Tom Marino, the Republican Pennsylvania congressman who had been nominated for the position of drug czar in the Trump administration, withdrew his name from consideration for the job on Tuesday morning after a blockbuster Washington Post/60 Minutes report detailed his role in a push to prevent law enforcement from cracking down on drug-company malfeasance in the midst of the country’s worst addiction crisis ever.
President Trump broke the news of Marino’s decision on his Twitter feed.
On Monday, Trump said he was “looking into” whether Marino’s nomination was still viable in the aftermath of the exposé, ahead of what he billed as a “major announcement” on the opioid crisis next week.
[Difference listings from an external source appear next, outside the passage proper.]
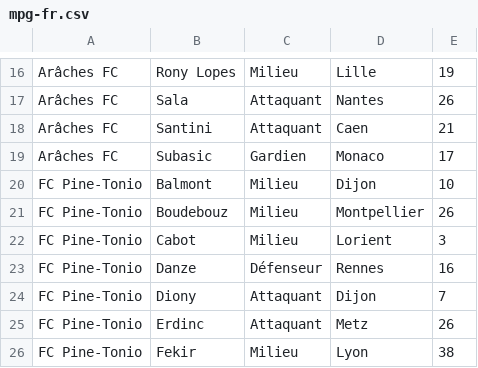
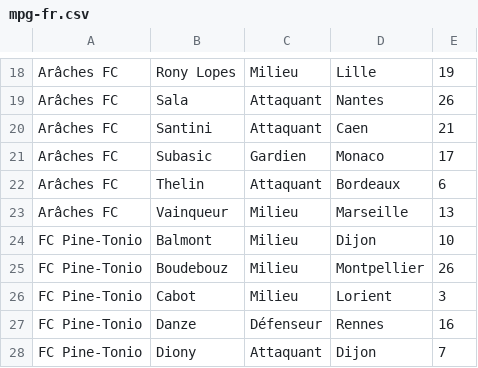
Before and after one commit to hdurix/mpg, a CSV file: mpg-fr.csv, drawn as a sheet; only a part is shown, gaps mark what is left out; the shorter side is filled out with more unchanged rows; the diff covers the shown part only; the diff names each change by its address in the sheet, - before the commit and + after, or states it on an @@ line.

```diff
--- a/mpg-fr.csv
+++ b/mpg-fr.csv
+row 22: Arâches FC | Thelin | Attaquant | Bordeaux | 6
+row 23: Arâches FC | Vainqueur | Milieu | Marseille | 13
```
Also changed, not shown: 7 added rows and 4 removed rows elsewhere in this file.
On Sunday, the Washington Post and 60 Minutes detailed how Marino, with the help of powerful drug companies, had led efforts to pass the Ensuring Patient Access and Effective Drug Enforcement Act, which President Obama signed into law in 2016. The law, vociferously opposed by the Drug Enforcement Administration, watered down rules allowing the agency to crack down on drug companies that had unscrupulously allowed strong prescription narcotics to flood the streets. Abuse of such pills was the first step for many Americans to move on to heroin and fentanyl, greatly intensifying a still-worsening drug epidemic that has seen hundreds of thousands of deaths in recent years.
In the wake of the report, some Democratic lawmakers urged Trump to reconsider Marino’s nomination. West Virginia senator Joe Manchin wrote in a letter to the president that Marino had “tied the hands of the DEA in their efforts to enforce our nation’s laws.”
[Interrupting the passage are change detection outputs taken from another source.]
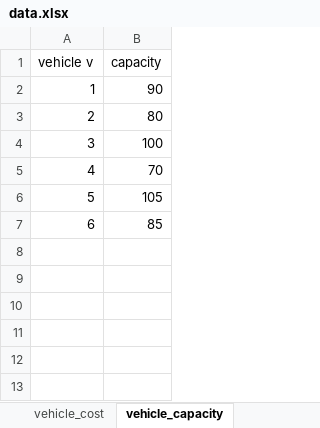
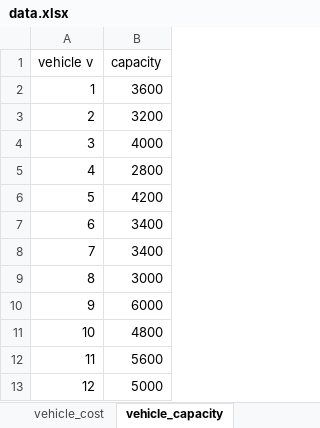
Before and after one commit to TheKienLe/Operational-Research, an Excel workbook: job shop/data.xlsx, sheet vehicle_capacity, drawn as a sheet; values as stored, in another font and other column widths than the file's, no borders; charts and pictures not drawn; the diff names each change by its address in the sheet, - before the commit and + after, or states it on an @@ line.

```diff
--- a/job shop/data.xlsx (sheet vehicle_capacity)
+++ b/job shop/data.xlsx (sheet vehicle_capacity)
-B2 (capacity): 90
+B2 (capacity): 3600
-B3 (capacity): 80
+B3 (capacity): 3200
-B4 (capacity): 100
+B4 (capacity): 4000
-B5 (capacity): 70
+B5 (capacity): 2800
-B6 (capacity): 105
+B6 (capacity): 4200
-B7 (capacity): 85
+B7 (capacity): 3400
+row 8: 7 | 3400
+row 9: 8 | 3000
+row 10: 9 | 6000
+row 11: 10 | 4800
+row 12: 11 | 5600
+row 13: 12 | 5000
```
Also changed, not shown: sheet transport_time, sheet processing_time, sheet process_machine_matrix, sheet delivery_time_window, sheet size_job, sheet vehicle_cost, 1 more sheet, other sheet tabs, formulas that keep their value, charts or pictures, VRP/data.xlsx, 15 other files.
A previous version of this article erroneously stated that Marino had been nominated to head the Drug Enforcement Administration.